Revision comparison data
=== Section Start ===
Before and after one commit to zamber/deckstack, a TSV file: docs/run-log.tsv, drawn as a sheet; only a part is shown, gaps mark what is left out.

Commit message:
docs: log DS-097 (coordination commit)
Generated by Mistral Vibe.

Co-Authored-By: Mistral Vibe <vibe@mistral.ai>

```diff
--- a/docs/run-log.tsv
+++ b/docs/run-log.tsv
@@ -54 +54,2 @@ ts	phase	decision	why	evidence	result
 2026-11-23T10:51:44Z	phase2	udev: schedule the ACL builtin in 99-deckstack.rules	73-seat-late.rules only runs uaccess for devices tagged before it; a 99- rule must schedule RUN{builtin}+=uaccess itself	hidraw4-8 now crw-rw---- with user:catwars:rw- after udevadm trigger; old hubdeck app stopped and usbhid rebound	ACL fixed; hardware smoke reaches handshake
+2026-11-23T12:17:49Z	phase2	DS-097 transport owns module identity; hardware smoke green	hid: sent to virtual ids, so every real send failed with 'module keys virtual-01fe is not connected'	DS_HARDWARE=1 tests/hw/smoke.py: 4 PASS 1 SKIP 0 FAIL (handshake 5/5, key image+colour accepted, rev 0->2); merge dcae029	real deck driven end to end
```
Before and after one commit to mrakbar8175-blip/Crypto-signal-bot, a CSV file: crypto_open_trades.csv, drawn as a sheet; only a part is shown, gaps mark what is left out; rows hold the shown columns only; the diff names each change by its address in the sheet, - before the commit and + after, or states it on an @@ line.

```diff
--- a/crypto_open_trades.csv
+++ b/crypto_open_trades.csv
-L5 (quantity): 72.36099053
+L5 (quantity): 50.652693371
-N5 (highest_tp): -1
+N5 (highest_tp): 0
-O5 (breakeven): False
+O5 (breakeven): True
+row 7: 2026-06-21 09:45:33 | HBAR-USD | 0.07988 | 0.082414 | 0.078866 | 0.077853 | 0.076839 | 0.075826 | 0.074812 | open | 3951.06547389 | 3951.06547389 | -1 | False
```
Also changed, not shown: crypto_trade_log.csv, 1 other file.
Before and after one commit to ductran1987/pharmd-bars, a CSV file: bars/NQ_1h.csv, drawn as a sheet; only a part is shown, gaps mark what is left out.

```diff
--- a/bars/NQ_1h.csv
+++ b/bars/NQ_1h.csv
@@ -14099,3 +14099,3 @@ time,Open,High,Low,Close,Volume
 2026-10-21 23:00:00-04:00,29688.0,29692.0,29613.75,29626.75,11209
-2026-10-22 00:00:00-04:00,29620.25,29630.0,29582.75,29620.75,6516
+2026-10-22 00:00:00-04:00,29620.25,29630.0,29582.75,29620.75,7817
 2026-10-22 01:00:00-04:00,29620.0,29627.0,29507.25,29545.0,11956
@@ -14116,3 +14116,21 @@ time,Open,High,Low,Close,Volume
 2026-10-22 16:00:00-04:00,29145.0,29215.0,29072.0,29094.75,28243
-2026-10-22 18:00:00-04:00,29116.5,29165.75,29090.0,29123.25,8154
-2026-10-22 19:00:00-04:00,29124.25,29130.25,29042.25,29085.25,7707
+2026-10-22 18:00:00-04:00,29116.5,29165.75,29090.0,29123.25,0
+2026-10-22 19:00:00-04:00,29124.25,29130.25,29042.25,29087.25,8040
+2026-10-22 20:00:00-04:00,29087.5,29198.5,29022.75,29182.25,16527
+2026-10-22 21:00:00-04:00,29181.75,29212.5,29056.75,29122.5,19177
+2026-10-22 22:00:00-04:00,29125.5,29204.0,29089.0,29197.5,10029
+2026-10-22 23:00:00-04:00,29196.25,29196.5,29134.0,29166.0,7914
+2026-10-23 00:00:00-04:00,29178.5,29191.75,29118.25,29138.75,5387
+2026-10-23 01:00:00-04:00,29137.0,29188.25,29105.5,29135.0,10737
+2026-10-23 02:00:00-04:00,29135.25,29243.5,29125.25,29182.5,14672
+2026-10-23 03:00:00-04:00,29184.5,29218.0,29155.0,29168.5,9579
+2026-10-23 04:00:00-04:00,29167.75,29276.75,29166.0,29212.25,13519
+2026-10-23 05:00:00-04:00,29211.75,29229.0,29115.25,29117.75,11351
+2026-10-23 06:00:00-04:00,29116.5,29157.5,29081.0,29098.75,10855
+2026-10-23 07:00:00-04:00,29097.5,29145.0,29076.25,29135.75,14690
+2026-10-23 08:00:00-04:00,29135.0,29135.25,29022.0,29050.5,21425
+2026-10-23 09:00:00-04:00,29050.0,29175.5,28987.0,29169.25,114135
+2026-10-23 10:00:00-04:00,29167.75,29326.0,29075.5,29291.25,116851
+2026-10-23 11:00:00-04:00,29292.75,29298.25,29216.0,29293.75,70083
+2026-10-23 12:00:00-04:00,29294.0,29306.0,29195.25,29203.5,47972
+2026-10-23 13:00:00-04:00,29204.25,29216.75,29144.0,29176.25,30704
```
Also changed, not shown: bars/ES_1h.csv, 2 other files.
=== Section End ===
ACTIVITY>
Output the records exactly.

SOLUTION>
Before and after one commit to zamber/deckstack, a TSV file: docs/run-log.tsv, drawn as a sheet; only a part is shown, gaps mark what is left out.

Commit message:
docs: log DS-097 (coordination commit)
Generated by Mistral Vibe.

Co-Authored-By: Mistral Vibe <vibe@mistral.ai>

```diff
--- a/docs/run-log.tsv
+++ b/docs/run-log.tsv
@@ -54 +54,2 @@ ts	phase	decision	why	evidence	result
 2026-11-23T10:51:44Z	phase2	udev: schedule the ACL builtin in 99-deckstack.rules	73-seat-late.rules only runs uaccess for devices tagged before it; a 99- rule must schedule RUN{builtin}+=uaccess itself	hidraw4-8 now crw-rw---- with user:catwars:rw- after udevadm trigger; old hubdeck app stopped and usbhid rebound	ACL fixed; hardware smoke reaches handshake
+2026-11-23T12:17:49Z	phase2	DS-097 transport owns module identity; hardware smoke green	hid: sent to virtual ids, so every real send failed with 'module keys virtual-01fe is not connected'	DS_HARDWARE=1 tests/hw/smoke.py: 4 PASS 1 SKIP 0 FAIL (handshake 5/5, key image+colour accepted, rev 0->2); merge dcae029	real deck driven end to end
```
Before and after one commit to mrakbar8175-blip/Crypto-signal-bot, a CSV file: crypto_open_trades.csv, drawn as a sheet; only a part is shown, gaps mark what is left out; rows hold the shown columns only; the diff names each change by its address in the sheet, - before the commit and + after, or states it on an @@ line.

```diff
--- a/crypto_open_trades.csv
+++ b/crypto_open_trades.csv
-L5 (quantity): 72.36099053
+L5 (quantity): 50.652693371
-N5 (highest_tp): -1
+N5 (highest_tp): 0
-O5 (breakeven): False
+O5 (breakeven): True
+row 7: 2026-06-21 09:45:33 | HBAR-USD | 0.07988 | 0.082414 | 0.078866 | 0.077853 | 0.076839 | 0.075826 | 0.074812 | open | 3951.06547389 | 3951.06547389 | -1 | False
```
Also changed, not shown: crypto_trade_log.csv, 1 other file.
Before and after one commit to ductran1987/pharmd-bars, a CSV file: bars/NQ_1h.csv, drawn as a sheet; only a part is shown, gaps mark what is left out.

```diff
--- a/bars/NQ_1h.csv
+++ b/bars/NQ_1h.csv
@@ -14099,3 +14099,3 @@ time,Open,High,Low,Close,Volume
 2026-10-21 23:00:00-04:00,29688.0,29692.0,29613.75,29626.75,11209
-2026-10-22 00:00:00-04:00,29620.25,29630.0,29582.75,29620.75,6516
+2026-10-22 00:00:00-04:00,29620.25,29630.0,29582.75,29620.75,7817
 2026-10-22 01:00:00-04:00,29620.0,29627.0,29507.25,29545.0,11956
@@ -14116,3 +14116,21 @@ time,Open,High,Low,Close,Volume
 2026-10-22 16:00:00-04:00,29145.0,29215.0,29072.0,29094.75,28243
-2026-10-22 18:00:00-04:00,29116.5,29165.75,29090.0,29123.25,8154
-2026-10-22 19:00:00-04:00,29124.25,29130.25,29042.25,29085.25,7707
+2026-10-22 18:00:00-04:00,29116.5,29165.75,29090.0,29123.25,0
+2026-10-22 19:00:00-04:00,29124.25,29130.25,29042.25,29087.25,8040
+2026-10-22 20:00:00-04:00,29087.5,29198.5,29022.75,29182.25,16527
+2026-10-22 21:00:00-04:00,29181.75,29212.5,29056.75,29122.5,19177
+2026-10-22 22:00:00-04:00,29125.5,29204.0,29089.0,29197.5,10029
+2026-10-22 23:00:00-04:00,29196.25,29196.5,29134.0,29166.0,7914
+2026-10-23 00:00:00-04:00,29178.5,29191.75,29118.25,29138.75,5387
+2026-10-23 01:00:00-04:00,29137.0,29188.25,29105.5,29135.0,10737
+2026-10-23 02:00:00-04:00,29135.25,29243.5,29125.25,29182.5,14672
+2026-10-23 03:00:00-04:00,29184.5,29218.0,29155.0,29168.5,9579
+2026-10-23 04:00:00-04:00,29167.75,29276.75,29166.0,29212.25,13519
+2026-10-23 05:00:00-04:00,29211.75,29229.0,29115.25,29117.75,11351
+2026-10-23 06:00:00-04:00,29116.5,29157.5,29081.0,29098.75,10855
+2026-10-23 07:00:00-04:00,29097.5,29145.0,29076.25,29135.75,14690
+2026-10-23 08:00:00-04:00,29135.0,29135.25,29022.0,29050.5,21425
+2026-10-23 09:00:00-04:00,29050.0,29175.5,28987.0,29169.25,114135
+2026-10-23 10:00:00-04:00,29167.75,29326.0,29075.5,29291.25,116851
+2026-10-23 11:00:00-04:00,29292.75,29298.25,29216.0,29293.75,70083
+2026-10-23 12:00:00-04:00,29294.0,29306.0,29195.25,29203.5,47972
+2026-10-23 13:00:00-04:00,29204.25,29216.75,29144.0,29176.25,30704
```
Also changed, not shown: bars/ES_1h.csv, 2 other files.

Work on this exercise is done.